Next week, another crew will hose down and squeegee windows on the "armadillo-shaped" stations for the Dubai Metro. "The projects get a little wacko, but nothing surprises us anymore," Mr Harkin said. One memorable view, however, was 709m above ground on the Burj Dubai. Not long ago, Mr Harkin accompanied Mr Gill and the building's senior project manager to the base of the building's spire for a site inspection. "Put it this way: We were looking down on helicopters," Mr Gill said. "We were staring down at the 58-storey Millennium Tower." From that elevation, Mr Gill noted, abseilers would be required to shin up another 109m to clean the spire, which is unreachable by ordinary window-washing cradle.
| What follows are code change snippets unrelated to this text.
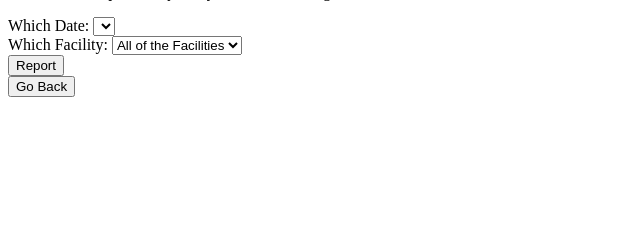
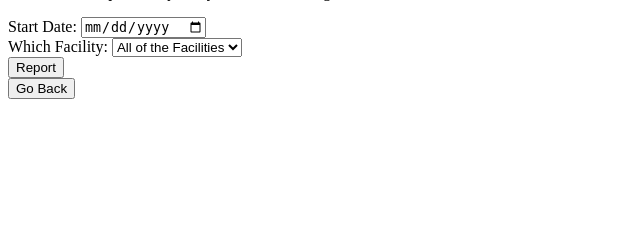
Before and after one commit to FidgetYou/CIS322, a Flask app: page /asset_report in a window 1280 px wide. Shown: the part 97-337 px from the top of the page, without its empty margins (0-640 px from the left). Run offline with Flask 2, Linux system fonts and the light colour scheme; data that the repository does not hold is empty; some libraries are stand-ins or nearby versions.

Commit message:
Update asset_report.html

```diff
--- a/src/templates/asset_report.html
+++ b/src/templates/asset_report.html
@@ -20,14 +20,10 @@
 
                 <form action="{{url_for('asset_report')}}" method="POST">
 
-                     <div class="input-group" style="width:640px">
-                        	<label> Which Date: </label>
-                        	<select name = "date_menu">
-				{% for entry in session.assets_date %}
-				<option value="{{ entry.ass_date }}"> {{ entry.ass_date }} </option>
-				{% endfor %}
-				</select>
-			</div>
+                <div class="input-group" style="width:640px">
+                        <label> Start Date: </label>
+                        <input type = "date" name="date_menu">
+		</div>
 
 
 
```
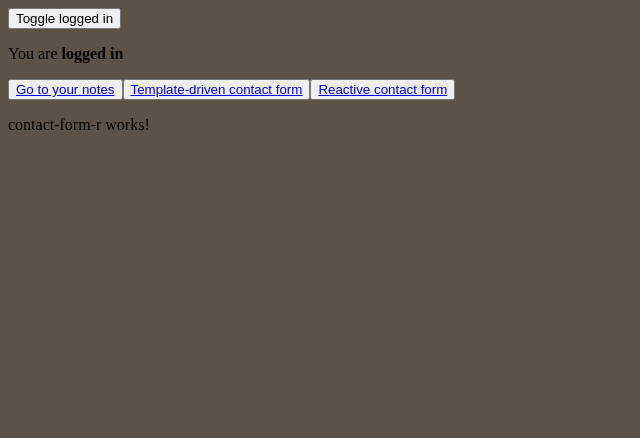
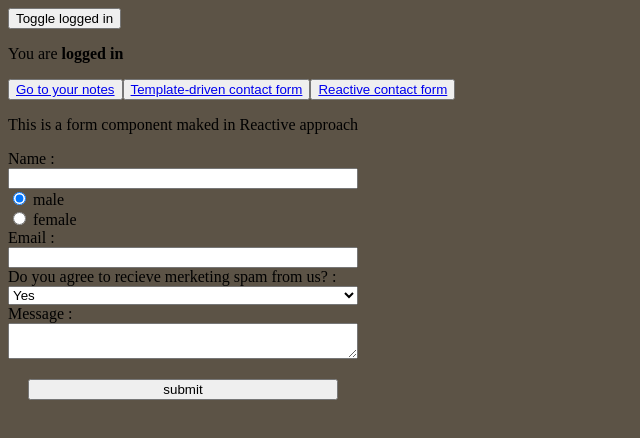
Before and after one commit to Saracier/StickerNotes, an Angular app: page /contactr in a window 1280 px wide. Shown: the top 438 px of the page, without its empty margins (0-640 px from the left). Built offline with nearby package versions, Linux system fonts and the light colour scheme; sample sign-in values are in the browser's storage.

Commit message:
feat: add feactive type contact form

```diff
--- a/src/app/app.module.ts
+++ b/src/app/app.module.ts
@@ -1,6 +1,7 @@
 import { NgModule } from '@angular/core';
 import { BrowserModule } from '@angular/platform-browser';
 import { FormsModule } from '@angular/forms';
+import { ReactiveFormsModule } from '@angular/forms';
 
 import { AppRoutingModule } from './app-routing.module';
 import { AppComponent } from './app.component';
@@ -27,7 +28,7 @@ import { ContactFormRComponent } from './contact-form-r/contact-form-r.component
     ContactFormTdComponent,
     ContactFormRComponent,
   ],
-  imports: [BrowserModule, AppRoutingModule, FormsModule],
+  imports: [BrowserModule, AppRoutingModule, FormsModule, ReactiveFormsModule],
   providers: [],
   bootstrap: [AppComponent],
 })
--- a/src/app/contact-form-r/contact-form-r.component.html
+++ b/src/app/contact-form-r/contact-form-r.component.html
@@ -1 +1,65 @@
-<p>contact-form-r works!</p>
+<p>This is a form component maked in Reactive approach</p>
+<form [formGroup]="signupForm" (ngSubmit)="onSubmit()">
+  <div id="userTicker">
+    <div formGroupName="userData">
+      <label for="username"> Name : </label>
+      <input
+        id="username"
+        type="text"
+        name="username"
+        formControlName="username"
+      />
+      <span
+        *ngIf="
+          !signupForm.get('userData.username')?.valid &&
+          signupForm.get('userData.username')?.touched
+        "
+        >Please enter a valid username!</span
+      >
+      <div *ngFor="let gender of genders">
+        <label>
+          <input
+            type="radio"
+            name="gender"
+            [value]="gender"
+            formControlName="gender"
+          />
+          {{ gender }}
+        </label>
+      </div>
+      <label for="Email"> Email :</label>
+      <input id="Email" type="text" name="email" formControlName="email" />
+    </div>
+    <span
+      *ngIf="
+        !signupForm.get('email')?.valid && signupForm.get('email')?.touched
+      "
+      >Please enter a valid email!</span
+    >
+    <label for="marketing">
+      Do you agree to recieve merketing spam from us? :</label
+    >
+    <select id="marketing" name="marketing" formControlName="marketing">
+      <option value="yes">Yes</option>
+      <option value="ofc">Of course</option>
+      <option value="fine">Fine</option>
+    </select>
+    <label for="message"> Message :</label>
+    <textarea
+      id="message"
+      type="textarea"
+      name="message"
+      formControlName="message"
+    ></textarea>
+    <span
+      *ngIf="
+        !signupForm.get('message')?.valid && signupForm.get('message')?.touched
+      "
+      >Please enter a valid message!</span
+    >
+    <span *ngIf="!signupForm.valid && signupForm.touched"
+      >Form is invalid!</span
+    >
+    <button type="submit">submit</button>
+  </div>
+</form>
--- a/src/app/contact-form-r/contact-form-r.component.scss
+++ b/src/app/contact-form-r/contact-form-r.component.scss
@@ -0,0 +1,19 @@
+div {
+  display: flex;
+  flex-direction: column;
+  width: 350px;
+
+  button {
+    margin: 20px;
+  }
+}
+
+form input.ng-invalid.ng-touched {
+  border: 1px solid red;
+}
+
+textarea {
+  min-width: 100px;
+  max-width: 350px;
+  max-height: 300px;
+}
--- a/src/app/contact-form-r/contact-form-r.component.ts
+++ b/src/app/contact-form-r/contact-form-r.component.ts
@@ -1,10 +1,44 @@
 import { Component } from '@angular/core';
+import {
+  FormControl,
+  FormGroup,
+  ReactiveFormsModule,
+  Validators,
+} from '@angular/forms';
 
 @Component({
   selector: 'app-contact-form-r',
   templateUrl: './contact-form-r.component.html',
-  styleUrls: ['./contact-form-r.component.scss']
+  styleUrls: ['./contact-form-r.component.scss'],
 })
 export class ContactFormRComponent {
+  genders = ['male', 'female'];
+  forbiddenUsernames = ['Goku', 'Gohan'];
+  signupForm: FormGroup;
+  ngOnInit() {
+    this.signupForm = new FormGroup({
+      userData: new FormGroup({
+        username: new FormControl(null, [
+          Validators.required,
+          this.forbiddenNamesCheck.bind(this),
+        ]),
+        gender: new FormControl('male'),
+        email: new FormControl(null, [Validators.required, Validators.email]),
+      }),
+      marketing: new FormControl('yes'),
+      message: new FormControl(null, Validators.required),
+    });
+  }
 
+  onSubmit() {
+    console.log(this.signupForm);
+    this.signupForm.reset();
+  }
+
+  forbiddenNamesCheck(control: FormControl): { [s: string]: boolean } | null {
+    if (this.forbiddenUsernames.indexOf(control.value) !== -1) {
+      return { nameIsForbidden: true };
+    }
+    return null;
+  }
 }
```
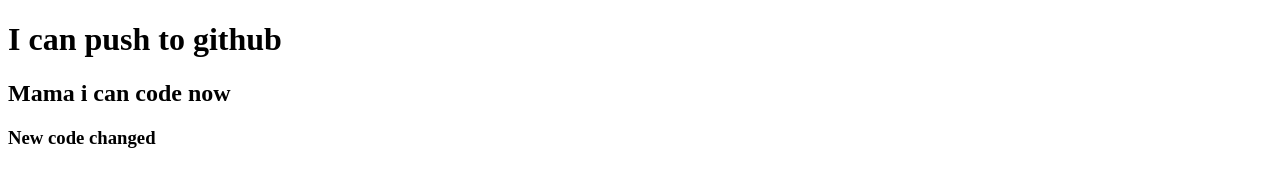
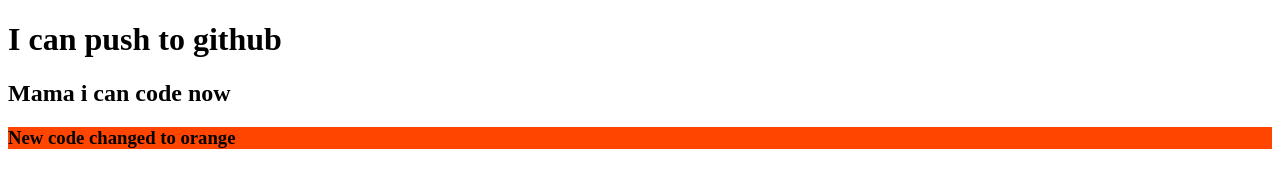
Before and after one commit to ABU-29-7-1991/my-second-repo, a plain HTML site: page index.html in a window 1280 px wide. Drawn offline with Linux system fonts and the light colour scheme.

Commit message:
make orange

```diff
--- a/index.html
+++ b/index.html
@@ -10,6 +10,6 @@
 <body>
     <h1>I can push to github</h1>
     <h2>Mama i can code now</h2>
-    <h3>New code changed</h3>
+    <h3>New code changed to orange</h3>
 </body>
 </html>
--- a/style.css
+++ b/style.css
@@ -1,3 +1,6 @@
 p {
     color: red;
 }
+h3 {
+    background-color: orangered;
+}
```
Some brave soul will also need to replace the light bulb at the tip, and 21 aircraft warning lights and aesthetic filaments will have to be accessed by rope-works. The apex is said to sway about 1.5m in the wind. Megarme is confident it will win the Burj Dubai's maintenance contract. The company's safety record has been "impeccable", he said, with no major injuries so far. All rope-access technicians are trained from scratch and hail mainly from India and the Philippines. A few are Bangladeshi. Roughly one-third come from Nepal. "We tend to take the Nepalese guys, given their mountainous backgrounds," Mr Gill said. For protection from the sun, the technicians don shades and white "moon suits". They also wear hydration packs supplying an electrolyte sport beverage. Morning jobs are conducted on the west façades of structures to minimise exposure to the sun. Such trade secrets will be the subject of a lecture next month in the UK, where Megarme has been invited to address the Industrial Rope Access Trade Association on their experience working with some of the most complex building designs on the planet under extreme conditions. As for future projects, the company has its sights on the proposed US$13.6 billion (Dh50bn) Mile-High Tower in Jeddah. If constructed, the planned 1.6km building would be twice as tall as the Burj Dubai, taking extreme cleaning to new sky-piercing heights. Mr Gill is looking forward to it. "Nothing's ever straightforward here, but I guess that's the nature of our industry," he mused. "We have to love the challenge."